>>>>>

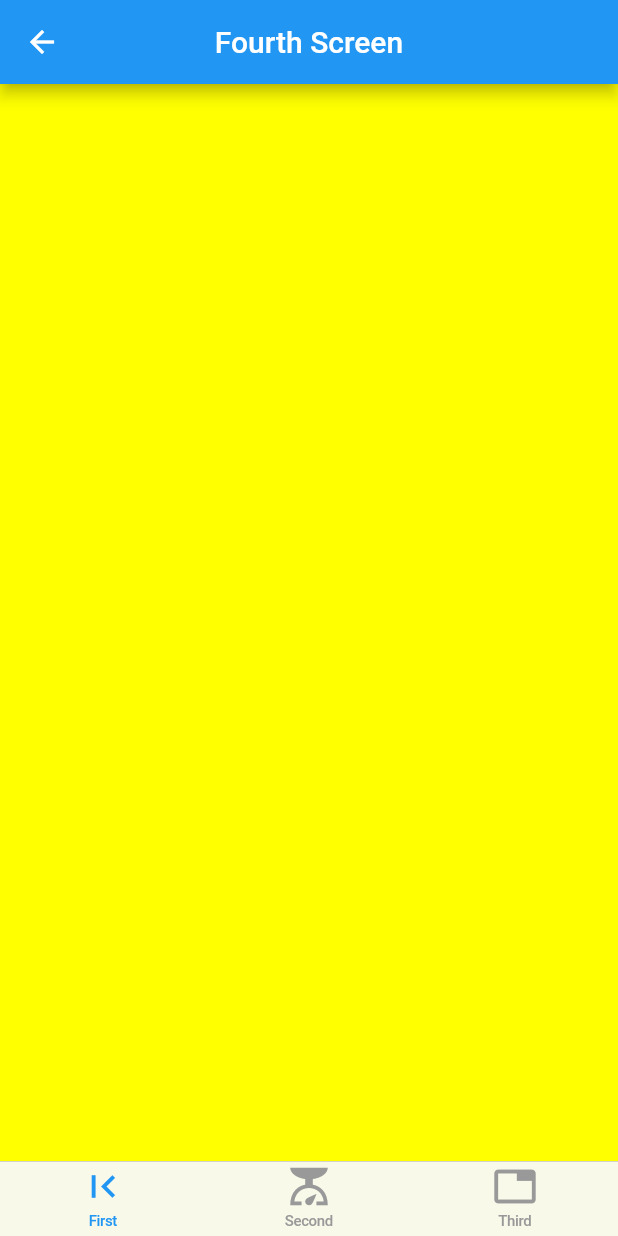
After one commit to keybow007/persist_btm_navi_no_package_sample, a Flutter app: the screen it shows after launch, after a tap on "Fourth Screenへすすむ", on a phone screen of 412 x 824 dp. The commit adds this screen. Run offline on Flutter 3.47's test engine with Material 2 defaults, Android fonts, the phone set to English and light mode, and no system bars.

Commit message:
遷移先からさらに次の画面に遷移してもBtmNavi残るか

```diff
--- a/lib/screens/first_screen.dart
+++ b/lib/screens/first_screen.dart
@@ -1,4 +1,5 @@
 import 'package:flutter/material.dart';
+import 'package:persist_btm_navi_no_package_sample/screens/fourth_screen.dart';
 
 class FirstScreen extends StatelessWidget {
   const FirstScreen({Key? key}) : super(key: key);
@@ -13,7 +14,19 @@
       ),
       body: Container(
         color: Colors.blueAccent,
+        child: Center(
+          child: ElevatedButton(
+            onPressed: () => _openFourthScreen(context),
+            child: Text("Fourth Screenへすすむ"),
+          ),
+        ),
       ),
     );
   }
+
+  _openFourthScreen(BuildContext context) {
+    Navigator.push(context, MaterialPageRoute(
+      builder: (context) => FourthScreen()
+    ));
+  }
 }
--- /dev/null
+++ b/lib/screens/fourth_screen.dart
@@ -0,0 +1,18 @@
+import 'package:flutter/material.dart';
+
+class FourthScreen extends StatelessWidget {
+  const FourthScreen({Key? key}) : super(key: key);
+
+  @override
+  Widget build(BuildContext context) {
+    return Scaffold(
+      appBar: AppBar(
+        title: Text("Fourth Screen"),
+        centerTitle: true,
+      ),
+      body: Container(
+        color: Colors.yellowAccent,
+      ),
+    );
+  }
+}
--- a/lib/screens/second_screen.dart
+++ b/lib/screens/second_screen.dart
@@ -5,6 +5,7 @@
 
   @override
   Widget build(BuildContext context) {
+    //TODO 遷移先の画面は普通にScaffold使って大丈夫
     return Scaffold(
       appBar: AppBar(
         title: Text("Second Screen"),
```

<<<<<

Reproduce the listing exactly, images omitted.

● **RESPONSE**:
After one commit to keybow007/persist_btm_navi_no_package_sample, a Flutter app: the screen it shows after launch, after a tap on "Fourth Screenへすすむ", on a phone screen of 412 x 824 dp. The commit adds this screen. Run offline on Flutter 3.47's test engine with Material 2 defaults, Android fonts, the phone set to English and light mode, and no system bars.

Commit message:
遷移先からさらに次の画面に遷移してもBtmNavi残るか

```diff
--- a/lib/screens/first_screen.dart
+++ b/lib/screens/first_screen.dart
@@ -1,4 +1,5 @@
 import 'package:flutter/material.dart';
+import 'package:persist_btm_navi_no_package_sample/screens/fourth_screen.dart';
 
 class FirstScreen extends StatelessWidget {
   const FirstScreen({Key? key}) : super(key: key);
@@ -13,7 +14,19 @@
       ),
       body: Container(
         color: Colors.blueAccent,
+        child: Center(
+          child: ElevatedButton(
+            onPressed: () => _openFourthScreen(context),
+            child: Text("Fourth Screenへすすむ"),
+          ),
+        ),
       ),
     );
   }
+
+  _openFourthScreen(BuildContext context) {
+    Navigator.push(context, MaterialPageRoute(
+      builder: (context) => FourthScreen()
+    ));
+  }
 }
--- /dev/null
+++ b/lib/screens/fourth_screen.dart
@@ -0,0 +1,18 @@
+import 'package:flutter/material.dart';
+
+class FourthScreen extends StatelessWidget {
+  const FourthScreen({Key? key}) : super(key: key);
+
+  @override
+  Widget build(BuildContext context) {
+    return Scaffold(
+      appBar: AppBar(
+        title: Text("Fourth Screen"),
+        centerTitle: true,
+      ),
+      body: Container(
+        color: Colors.yellowAccent,
+      ),
+    );
+  }
+}
--- a/lib/screens/second_screen.dart
+++ b/lib/screens/second_screen.dart
@@ -5,6 +5,7 @@
 
   @override
   Widget build(BuildContext context) {
+    //TODO 遷移先の画面は普通にScaffold使って大丈夫
     return Scaffold(
       appBar: AppBar(
         title: Text("Second Screen"),
```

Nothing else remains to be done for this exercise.